What I think of, when I think of the Americans with Disabilities Act

This week marks the twentieth anniversary of the passage of the Americans with Disabilities Act, a landmark law that afforded people with disabilities the same civil liberties as everyone else. In the past two decades, many building codes have been reformed to improve accessibility and be mindful of physical obstacles. However, recent polls indicate that the disabled are still at a significant disadvantage in the job market. I heard a great interview with Sid Wolinsky, co-founder and director of litigation for Disability Rights Advocates, and Judy Heumann, special adviser for international disability rights with the U.S. Department of State, on Forum this week. Let me put this in perspective.

The first job interview I ever had was for an organic kitchen. I was to work as a dishwasher and cashier. Prior to this job I had worked mostly for people that I already knew. Before my interview, I reviewed the Americans with Disabilities Act to remind myself that I had no obligation to explain my insulin pump or excuse the fact that I was diabetic because it had no pertinence to how well I'd do the job. It seems like such a small detail now that I've worked several different workplaces and interviewed for hundreds more positions, but back then I was barely 19 and was still a relatively new diabetic. What exactly were my obligations to my employer? And, conversely, what were their obligations to me?

These are important questions for anybody to ask. One of the best things about living in the United States is that these are questions we are allowed to ask, if not expected to. If there's anything I've learned, it's that part of being a healthy human is knowing your rights and asserting them.

And there is one right I'd like to assert here, now: that students with diabetes in California schools have the right to authorize another responsible person to administer their insulin. As of last month, the Third District Court of Appeals in Sacramento has officially prohibited non-nurse personnel from helping students take insulin on campus. What does this mean? This means that schools are worried about the liability of having other staff members (or, heaven forbid, the students themselves) give the incorrect dosage and risk harming the kid. This also means that many fully capable type 1 diabetics must wait for an available nurse (which, in this county at least, means one or two personnel per district) or for one of his or her parents to leave their work and come to school to administer their shots. All this, so the kid can eat his or her lunch and have a "normal" day.
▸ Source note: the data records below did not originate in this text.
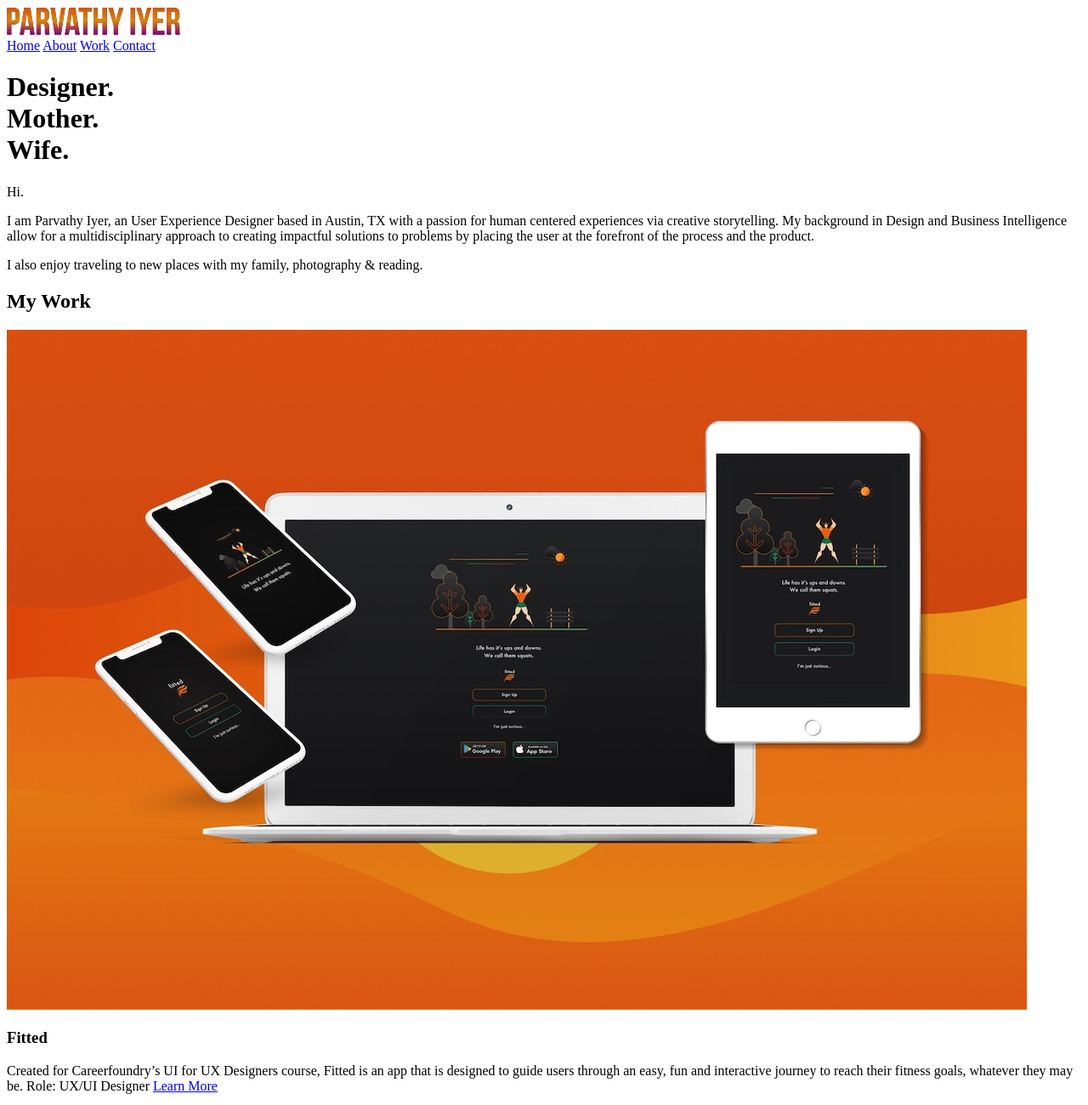
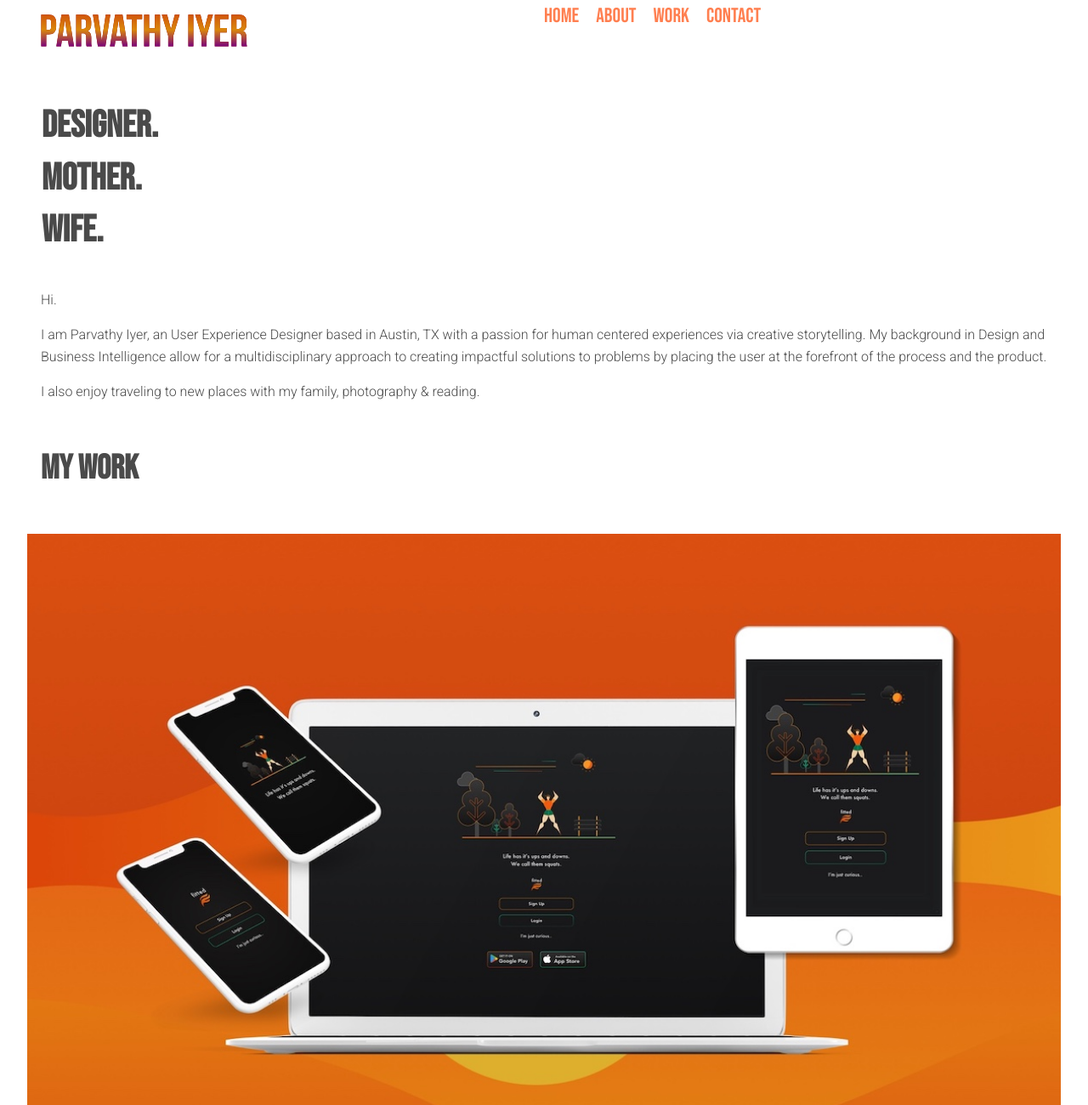
Before and after one commit to parvathyv/portfolio-website, a plain HTML site: page index.html in a window 1280 px wide. Shown: the top 1300 px of the page at 85% size. Drawn offline with nearby package versions, Linux system fonts and the light colour scheme.

Commit message:
Addes style.css

```diff
--- /dev/null
+++ b/css/style.css
@@ -0,0 +1,185 @@
+/*Colors used
+Primary color : #e62107;
+Secondary color :#830F72  ;
+
+Typography
+color :#fff ;
+*/
+
+body {
+	background-color: #ffffff;
+	font-family: 'Roboto', sans-serif;
+	margin-left:2rem;
+	margin-right:2rem;
+	font-size: 16px; /* Sets the font size to 16px */
+  	font-weight: 300; /* Sets the font weight to 300 */
+  	line-height: 1.6; /* Sets the line-height to 1.6 * the font-size */
+  	color: #4a4a4a;
+  	box-sizing: border-box;
+}
+
+h1, h2, h3, h4 {
+	padding:1rem;
+    font-family: 'Bebas Neue', cursive;
+    line-height: 1.4;
+
+}
+h1 {
+    font-size: 2.75em;
+
+    margin-block-start: 0.5em;
+    margin-block-end: 0.5em;
+    margin-inline-start: 1px;
+    margin-inline-end: 1px;
+}
+
+h2 {
+    font-size: 2.5em;
+    /*font-weight: 700;*/
+}
+
+h3 {
+    font-size: 2em;
+    /*font-weight: 400;*/
+}
+h4 {
+  font-size: 1.5em;
+  /*font-weight: 400;*/
+}
+
+p{
+    padding-left:1rem;
+    font-size: 1em;
+
+    /*font-weight: 300;*/
+}
+
+a {
+    color: #ff7f50;
+    text-decoration: none; /* No underlining */
+}
+a:visited { /* visited link */
+    color: #830F72;
+}
+a:hover, a:focus {
+    color: #cc6540;
+    text-decoration: underline; /* Underlining when hovering over a link */
+}
+a:active { /* selected link */
+    color: #994c30;
+}
+
+img {
+    width: 100%;
+}
+
+.Navbar{
+	display:flex;
+}
+
+.logo{
+	width:40%;
+	padding:1rem;
+}
+
+.menu{
+
+	padding-right: 1rem;
+	font-family: 'Bebas Neue', cursive;
+	font-size: 1.5em;
+
+}
+
+.column{
+
+	flex:50%;
+}
+
+.profile_pic{
+	display:block;
+	margin: auto;
+	width:40%;
+}
+
+
+.button {
+	display: inline-block; /* since the <a> tag is inline by default, we need to change this to inline-block, but more on this in the next exercise */
+	/*background:linear-gradient(#e6640e,#eb9834);*/
+	background-color:#eb9834;
+	color: #ffffff; /* needed to override the default link color */
+	font-weight: 400;
+	text-decoration: none;
+	padding: 10px;
+	border-radius: 10px;
+	/*border-bottom: 2px solid #994c30; /* width of the border, type, color */
+	transition: 0.2s opacity;
+}
+
+
+.button:visited {
+	/*background:linear-gradient(#e62107,#830F72);*/
+	background-color:#830F72;
+	color:#fff;
+}
+
+.button:hover, .button:focus {
+    color:#fff;
+	opacity: 0.8; /*Reduces the opacity of the button to 80% */
+	text-decoration: none;
+}
+
+.button:active {
+	/*background:linear-gradient(#e62107,#e63707);*/
+	background-color:#e62107;
+
+}
+
+
+
+/* Gradient fill on button
+
+.button {
+    display: inline-block;
+    padding: 0.75rem;
+    border-radius: 8px;
+    background: linear-gradient(to left, #f5640a 50%, #f5870a 50%);
+    background-size: 200% 100%;
+    background-position:right bottom;
+    margin-left:10px;
+
+    color: #fff;
+    text-decoration: none;
+    text-transform: uppercase;
+    font-size: 1rem;
+    letter-spacing: .15 ease;
+    position: relative;
+    overflow: hidden;
+    z-index: 1;
+}
+
+.button:hover {
+	background-position:left bottom;
+    transition: all .3s ease;
+}
+*/
+
+.button.contact {
+	background: transparent;
+	color: #e6640e;
+	border: 2px solid #f5870a;
+}
+
+.button.contact:visited {
+	background:linear-gradient(#e62107,#e63707);
+	color:#fff;
+}
+
+.button.contact:hover, .button:focus{
+	background-color:#f5870a;
+	color: #fff;
+}
+
+.button.contact:active {
+	background-color:#e63707;
+
+}
--- a/index.html
+++ b/index.html
@@ -4,22 +4,30 @@
 
     <head>
         <meta charset="utf-8">
+        <meta name="viewport" content="width=device-width, initial-scale=1">
         <title>Parvathy Iyer UX/UI Designer</title>
+        <link rel="stylesheet" type="text/css" href="https://cdnjs.cloudflare.com/ajax/libs/normalize/8.0.0/normalize.min.css">
+        <link rel="stylesheet" type="text/css" href="css/style.css">
         <link rel="shortcut icon" type="image/x-icon" href="myicon.ico"/>
+        <link href="https://fonts.googleapis.com/css2?family=Bebas+Neue&family=Roboto:wght@300;700&display=swap" rel="stylesheet">
         <!--<link rel="icon" type="image/png" href="./favicon.png">-->
     </head>
 
     <body>
 <!--Header-->
         <header>
-            <div>
-                <img src="img/logo.svg" alt="Parvathy Iyer" >
+            <div class="Navbar">
+                <div class="column">
+                    <img class = "logo" src="img/logo.svg" alt="Parvathy Iyer" >
+                </div>
+                <div class="column">
                     <nav>
-                    <a href="index.html">Home</a>
-                    <a href="about.html">About</a>
-                    <a href="fitted.html">Work</a>
-                    <a href="#contact">Contact</a>
+                        <a href="index.html" class="menu">Home</a>
+                        <a href="about.html" class="menu" >About</a>
+                        <a href="fitted.html" class="menu" >Work</a>
+                        <a href="#contact" class="menu">Contact</a>
                     </nav>
+                </div>
             </div>
         </header>
 <!--End Header-->
@@ -51,8 +59,8 @@
                             <h3>Fitted</h3>
                             <p>Created for Careerfoundry’s UI for UX Designers course, Fitted is an app that is designed to guide users through an easy, fun and interactive journey to reach their fitness goals, whatever they may be.
                               Role: UX/UI Designer
-                            <a href="https://www.behance.net/gallery/97584707/Fitted">Learn More</a>
-                            </p>
+                            <a href="https://www.behance.net/gallery/97584707/Fitted" class="button" target="_blank">Learn more</a>
+
                         </div>
                     </div>
 
@@ -64,20 +72,22 @@
                             <h3>Vela</h3>
                             <p>Created for Careerfoundry’s UX Immersion course, Vela is a forecasting app that carters to water enthusiasts of any skill level providing reliable, accurate, easy to read and hyper local weather reports.
                               Role: UX/UI Designer
-                            <a href="https://www.behance.net/gallery/97626827/Vela">Learn More</a>
+                            <a href="https://www.behance.net/gallery/97626827/Vela" class="button" target="_blank">Learn More</a>
                             </p>
                         </div>
                     </div>
                 </div>
             </div>
+            <!--End Work-->
         </main>
-    <!--End Work-->
+
 
         <!--Footer-->
         <footer>
+            <!--Contact-->
             <div id="contact">
               <h2>Get in Touch</h2>
-              <p> Please call me at <a href="tel:12037273926">203 727 3926</a>  to discuss how I can help you.  Prefer sending an email ?  <a href="mailto:parvathyv@gmail.com">Email</a></p>
+              <p> Please call me at <a href="tel:12037273926">203 727 3926</a>  to discuss how I can help you.  Prefer sending an email ?  <a href="mailto:parvathyv@gmail.com" class="button contact">Email</a>
               <!--- Social media -->
               <div>
                 <p>Git</p>
@@ -116,6 +126,7 @@
                 </a>
               </div>
             </div>
+            <!--End Contact-->
         </footer>
         <!--End Footer-->
 
```
Also changed, not shown: about.html (+26 -16 lines), fitted.html (+2 -0 lines), img/vela600_400.jpg, 2 other files. Lines whose indentation alone changed are shown as unchanged.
I understand the risks that miscalculated insulin has on diabetics, which is why I think the more the individual understands about his or her body, and the more they educate their friends, family, classmates and educators, the less they risk when treating themselves. This is a lot harder to do for a five-year-old than it is for a seventeen-year-old, and the fact remains that insulin is a potent substance. There is no easy fix for an issue this complex. I don't offer a solution, nor do I agree with what's been suggested so far. I just hope that kids of all ages are aware of their rights to understand their own bodies, and ask the people they trust to help them when they need it. The state needs to recognize that sometimes those very people (school nurses, parents, the child's doctor) can't be available every day at lunchtime when a kid needs a shot. That's why the kid and his or her family should be able to train and appoint a responsible administrator or friend--as backup, at least.

The ADA has achieved a lot in its twenty years, and it is projected to achieve much more. The path to civil rights seems always to be checkered, but at least along the way we can see the value in our experiences and create a platform for discussion.